Long-Covid: ‘Will this last forever? Will there be permanent damage?’
NICK TOMLINSON is a retired school principal from Derry who has been diagnosed with ‘long Covid’. He says health professionals don’t seem to know a lot about the condition and more needs to be done to help people living with it. Things, he says, must change.
I tested positive for Covid 19 on October 8, 2020. Seven months later, I still have many of the symptoms. I am one of the lucky ones, writes Nick Tomlinson.
There are days when I can focus on writing something like this; there are days when I can get out for a short walk. I am able to cook - sometimes. I am able to garden - sometimes. There are many ‘long-Covid’ sufferers who can’t do those things.
Despite my underlying long-term respiratory condition, I can breathe. Not perfectly, but I can breathe.
Each morning, I get a sense of what kind of day it will be. There is an old black and white film in which a man says, ‘It’s a real pea souper today,’ as he steps out into the London smog. On my pea souper days, I will get very little done, as the fog descends on my brain and lungs.
By the time I have tried to think something through, I will forget where I started or why. I will feel conscious of my laboured breathing. I will feel a pressure, as if a weight is bearing down on my chest. I will get palpitations. I will have tinnitus and the most chronic headache imaginable.
The brighter, less foggy days require a cautious approach.
Try to do too much, and there are likely to be a few days of fatigue and breathlessness ahead. I have made this mistake a couple of times. I had ignored the advice from the doctor: don’t treat this as something you try to beat by ‘building up your strength’ with exercise. It doesn’t work like that.
So, it’s just gentle walks and light gardening for a while.
There are stranger symptoms, as well. I have woken up in the middle of dreams, kicking, punching, thrashing around violently. These night terrors were unknown to me before Covid 19. I didn’t link the terrors to Covid 19 in any way until I spoke to someone from the Covid support services. I was told that many people with long-Covid are reporting this.
And, then, there is the regular self-questioning. How much is directly caused by Covid 19 and how much is anxiety related? The brain and lungs are organs well known for their links to anxiety attacks, and there is a lot to be anxious about.
Does this last forever? Could this deteriorate to the point of a dementia-type condition? Will there be permanent damage? No-one really knows, it’s a new disease.
There are pea-souper days at one end of the spectrum, and clear sunlit days at the other end.

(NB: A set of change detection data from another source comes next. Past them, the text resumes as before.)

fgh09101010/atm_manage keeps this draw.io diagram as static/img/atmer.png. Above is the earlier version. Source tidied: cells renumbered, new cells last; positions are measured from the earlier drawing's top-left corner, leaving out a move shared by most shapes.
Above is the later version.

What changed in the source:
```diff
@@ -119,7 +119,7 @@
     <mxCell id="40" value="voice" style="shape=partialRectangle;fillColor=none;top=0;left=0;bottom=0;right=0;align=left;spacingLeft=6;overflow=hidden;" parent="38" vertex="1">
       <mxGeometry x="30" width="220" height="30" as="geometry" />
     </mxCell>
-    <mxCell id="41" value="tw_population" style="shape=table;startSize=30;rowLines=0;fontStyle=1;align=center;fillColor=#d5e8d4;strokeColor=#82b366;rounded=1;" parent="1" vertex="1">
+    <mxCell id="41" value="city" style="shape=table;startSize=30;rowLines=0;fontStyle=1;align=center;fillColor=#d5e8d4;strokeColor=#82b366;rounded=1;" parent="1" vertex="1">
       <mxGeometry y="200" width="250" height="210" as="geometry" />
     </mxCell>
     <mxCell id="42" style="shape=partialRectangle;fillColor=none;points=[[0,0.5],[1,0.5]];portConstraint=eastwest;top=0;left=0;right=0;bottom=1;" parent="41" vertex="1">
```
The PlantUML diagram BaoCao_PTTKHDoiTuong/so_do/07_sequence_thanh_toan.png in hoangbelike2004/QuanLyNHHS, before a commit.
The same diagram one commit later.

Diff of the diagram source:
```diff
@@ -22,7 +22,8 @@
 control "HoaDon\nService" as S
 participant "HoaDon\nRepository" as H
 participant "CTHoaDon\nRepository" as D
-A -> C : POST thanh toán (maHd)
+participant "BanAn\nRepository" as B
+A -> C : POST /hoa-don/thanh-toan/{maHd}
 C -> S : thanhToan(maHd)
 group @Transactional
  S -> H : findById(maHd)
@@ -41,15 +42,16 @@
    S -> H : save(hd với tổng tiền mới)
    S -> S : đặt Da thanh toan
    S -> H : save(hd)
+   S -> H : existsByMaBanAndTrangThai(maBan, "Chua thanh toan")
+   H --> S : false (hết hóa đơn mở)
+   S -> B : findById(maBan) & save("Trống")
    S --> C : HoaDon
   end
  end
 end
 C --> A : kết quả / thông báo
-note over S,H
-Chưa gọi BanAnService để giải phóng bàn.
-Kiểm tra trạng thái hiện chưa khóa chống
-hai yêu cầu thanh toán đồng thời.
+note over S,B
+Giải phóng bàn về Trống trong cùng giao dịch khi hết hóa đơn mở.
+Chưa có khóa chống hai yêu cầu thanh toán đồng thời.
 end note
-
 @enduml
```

Are the bad days still as bad as before and as frequent as before? Are the good days better than before? I need to look more closely at this. I want to know if I am getting better, the same as anyone does with any illness.
Most other illnesses, though, have the benefit of years of research and medical experience and expertise. With Covid, to some extent, we are our own researchers.
In England, there are clinics set up across the country specifically to support people with long-Covid. Here, to my knowledge, this role has been left primarily to the Chest, Heart and Stroke charity. Surely, Stormont should not be relying on a charity, which has to support many people with serious conditions aside from Covid, to take on this extra responsibility.
CHS (NI) have been extremely helpful in providing therapies and advice. However, Covid support should have its own fully funded support services and should not be dependent upon a charity which was set up to address other health conditions.
I am optimistic that I will recover. In the meantime, I need to be patient. Unrelated to my illness, I retired from my job in December 2020, thinking I would be working at something else by now. That has been put on hold.
My focus now is to accept the ‘foggy’ days and to enjoy and be thankful for the clear days.
○ Nick Tomlinson is former principal of Groarty PS and Cumber Claudy PS.